A Queenfish. Not to be confused with the tropical predator, these small croakers are supposed to be everywhere in Southern California, but I had never gotten one until now.

Marta got back from yoga and wandered out onto the pier. “Did you catch a new species?” Seeing where this was going, I hesitated. She continued “If so, we are getting the Buddha.” I attempted to explain that the agreement was only valid on the 11th and maybe the 12th, but she dismissed me as only a woman you have been dating for 11 years can dismiss you. I therefore changed strategies and decided to tell her … nothing. “Well? Did you?”

I acknowledged that I caught … something. I explained that scaenids are often difficult to tell apart and that I would need to consult with experts. She is clever and she asked me to send her the photo, so she could check it herself. I refused, explaining that the chain of evidence would be broken and my constitutional rights were at stake.

As you can imagine, this topic dominated the conversation for the five hour drive home. To cover her bases, she stopped and bought the Buddha, and is expecting me to pay her back if the fish was indeed new. And so, for the past few months, I have been changing the subject, which is hard to do with Marta.

Marta will get this blog along with everyone else. She insists that she reads the 1000fish blog thoroughly, so this will be something of a test of her love for me. If she reads this and raises the subject within 12 hours of publication, I will pay for the Buddha. Otherwise, no. Jaime, if you text her a warning, you can pay for the Buddha.

The clock starts … now.



Special Bonus Section – The Taiwanese Limo Fish

Dateline: October 7, 2014 – Taipei, Taiwan

It may amaze you – or not – that there are actually a few countries I have visited where I have not caught a fish. Six, to be exact – Russia, The Vatican, Venezuela, El Salvador, Fiji, and Taiwan.

It so happened that October found me on a business trip to Taiwan, and I was determined to right this great wrong and make Taiwan the 83rd country where I had caught a fish.

This would not be easy. I had one morning of free time, so I pestered the concierge at the Hyatt – and after a few emails, they found what looked like a dreadful pay pond on the industrial outskirts of town. (The concierge is always a great resource for this sort of thing – another example HERE.)

Transportation was my next issue. The pond was quite some distance from the hotel, and a taxi, especially for the return trip, would be challenging. But this was my chance to add the country, so I just got a hotel car for the morning, which cost about as much as a taxi and came complete with Glen, the English-speaking driver.

Secret Driver

Steve and Glen. That’s the Mercedes in the background.

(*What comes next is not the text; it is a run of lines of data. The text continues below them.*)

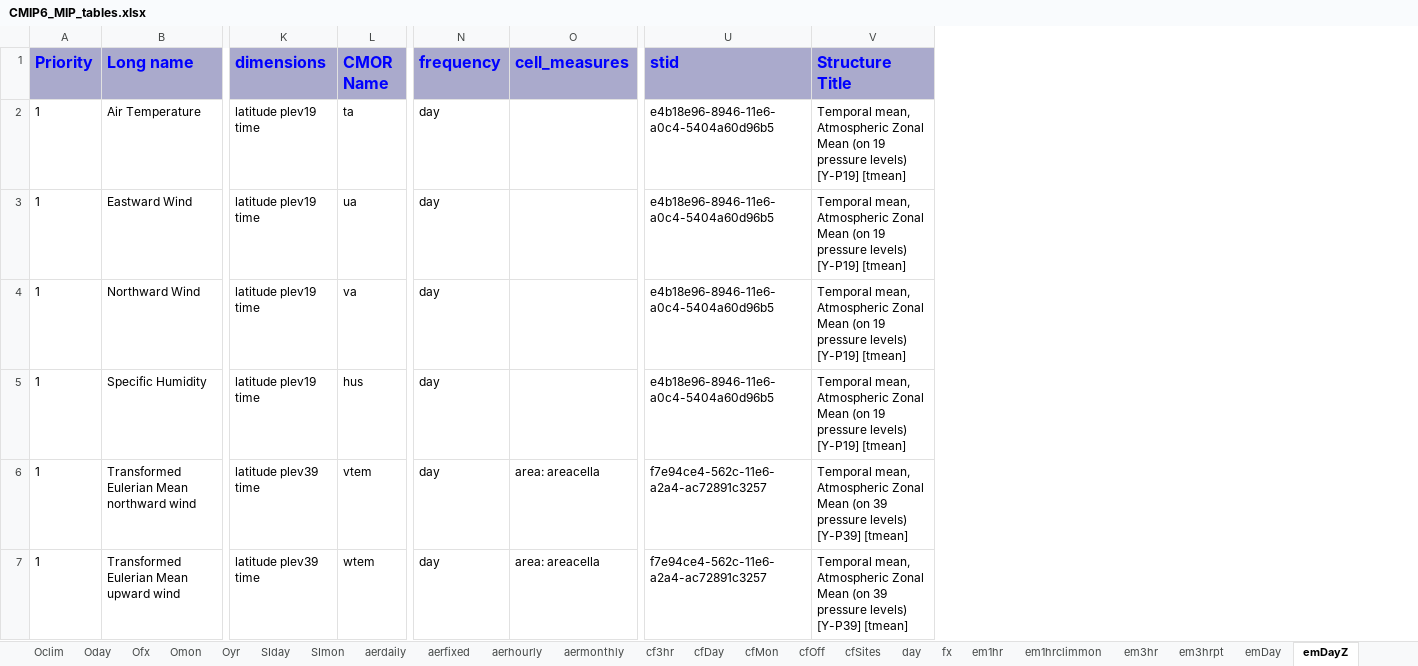
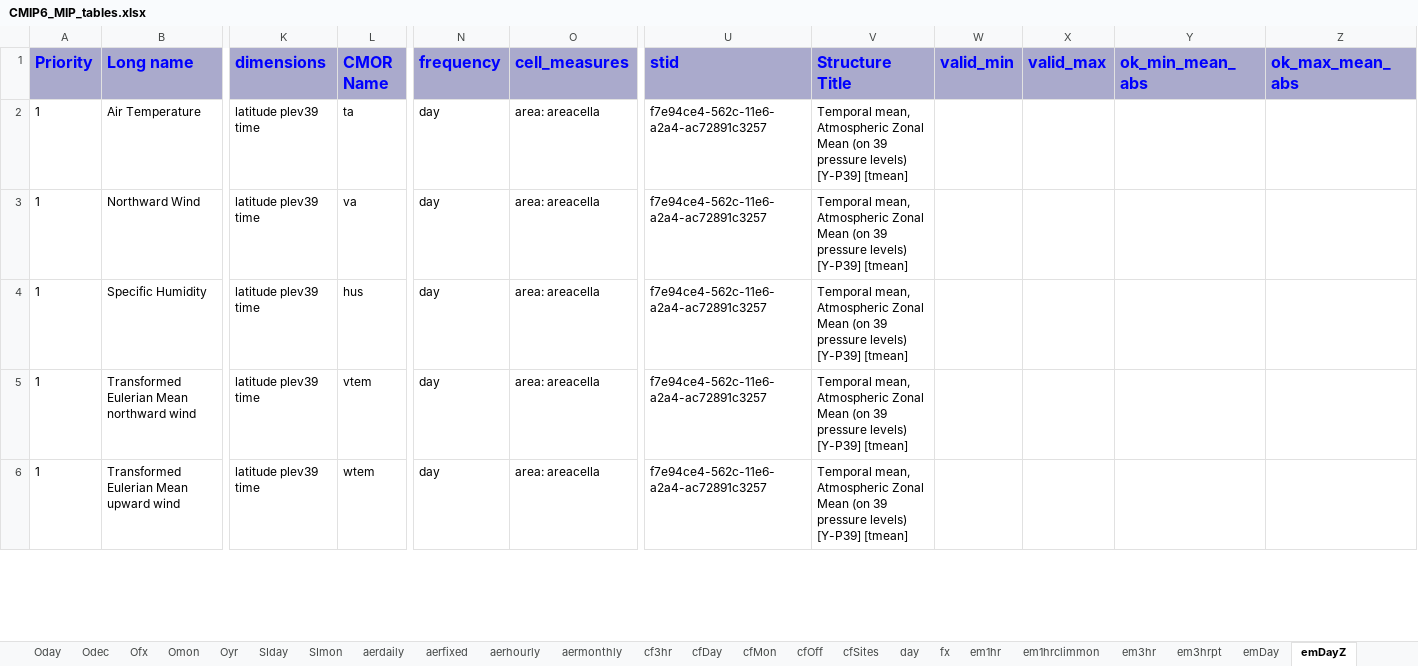
Before and after one commit to zklaus-cmip6/CMIP6dreq, an Excel workbook: dreqPy/docs/CMIP6_MIP_tables.xlsx, sheet emDayZ, drawn as a sheet; only a part is shown, gaps mark what is left out; values as stored, in another font and other column widths than the file's, no borders; removed rows and columns are numbered as before the commit, all else as after; rows hold the shown columns only; the diff covers the shown part only; the diff names each change by its address in the sheet, - before the commit and + after, or states it on an @@ line.

```diff
--- a/dreqPy/docs/CMIP6_MIP_tables.xlsx (sheet emDayZ)
+++ b/dreqPy/docs/CMIP6_MIP_tables.xlsx (sheet emDayZ)
+sheet tab: Odec
+column W (valid_min), empty
+column X (valid_max), empty
+column Y (ok_min_mean_abs), empty
+column Z (ok_max_mean_abs), empty
-K2 (dimensions): latitude plev19 time
+K2 (dimensions): latitude plev39 time
-O2 (cell_measures): (empty)
+O2 (cell_measures): area: areacella
-U2 (stid): e4b18e96-8946-11e6-a0c4-5404a60d96b5
+U2 (stid): f7e94ce4-562c-11e6-a2a4-ac72891c3257
-V2 (Structure Title): …Mean (on 19 pressure levels) [Y-P19] [tmean]
+V2 (Structure Title): …Mean (on 39 pressure levels) [Y-P39] [tmean]
-row 3: 1 | Eastward Wind | latitude plev19 time | ua | day |  | e4b18e96-8946-11e6-a0c4-5404a60d96b5 | Temporal mean, Atmospheric Zonal Mean (on 19 pressure levels) [Y-P19] [tmean]
-K3:K4 (dimensions): latitude plev19 time
+K3:K4 (dimensions): latitude plev39 time
-O3:O4 (cell_measures): (empty)
+O3:O4 (cell_measures): area: areacella
-U3:U4 (stid): e4b18e96-8946-11e6-a0c4-5404a60d96b5
+U3:U4 (stid): f7e94ce4-562c-11e6-a2a4-ac72891c3257
-V3:V4 (Structure Title): …Mean (on 19 pressure levels) [Y-P19] [tmean]
+V3:V4 (Structure Title): …Mean (on 39 pressure levels) [Y-P39] [tmean]
```
Also changed, not shown: 1 added row and 7 edited cells elsewhere in this sheet, sheet emMon, sheet LImon, sheet emYr, sheet emMonZ, sheet emDay, sheet Oclim, 38 more sheets, 14 other files.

The drive took about an hour, and as we got further away from downtown, the scenery became relatively green and hilly. I am told Taiwan is a beautiful island – I need to explore more of it.

Judging by the stares, the clientele at the suburban pay pond hadn’t seen too many westerners pull up in a Mercedes. Trying to be as low-key as possible, I walked in, paid my two dollars, and set up some gear. Just to cover my bases, I had bought a loaf of white bread in a 7-11 on the way in, and this turned out to be exactly the right bait. Moments later, I caught a carp and Taiwan was on the country list.

Secret Carp

The carp. A popular fish worldwide, possibly because they can live in conditions like this.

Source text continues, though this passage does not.